About this exercise:
If a line below contains the string "http", copy it out.

Provided entries:
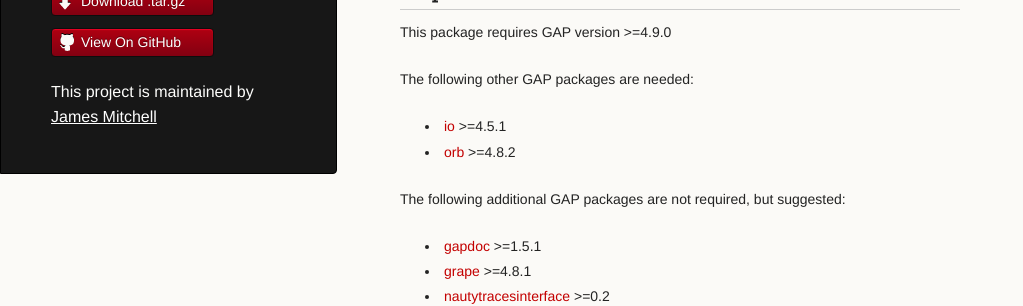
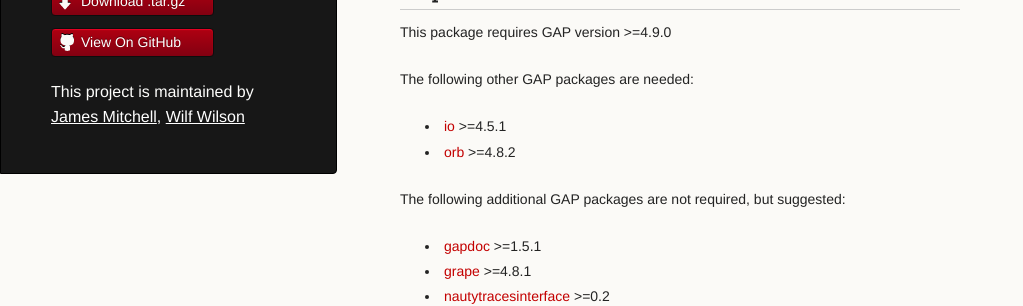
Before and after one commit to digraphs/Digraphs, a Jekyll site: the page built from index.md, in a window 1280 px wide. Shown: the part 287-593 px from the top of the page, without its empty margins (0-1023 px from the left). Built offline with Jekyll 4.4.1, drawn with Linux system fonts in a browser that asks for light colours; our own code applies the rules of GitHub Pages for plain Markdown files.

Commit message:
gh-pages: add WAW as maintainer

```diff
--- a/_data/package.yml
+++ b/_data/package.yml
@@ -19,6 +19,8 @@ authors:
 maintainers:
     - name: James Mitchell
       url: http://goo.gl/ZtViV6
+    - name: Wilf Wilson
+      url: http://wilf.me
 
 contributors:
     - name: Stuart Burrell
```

Problem solution:
       url: http://goo.gl/ZtViV6
+      url: http://wilf.me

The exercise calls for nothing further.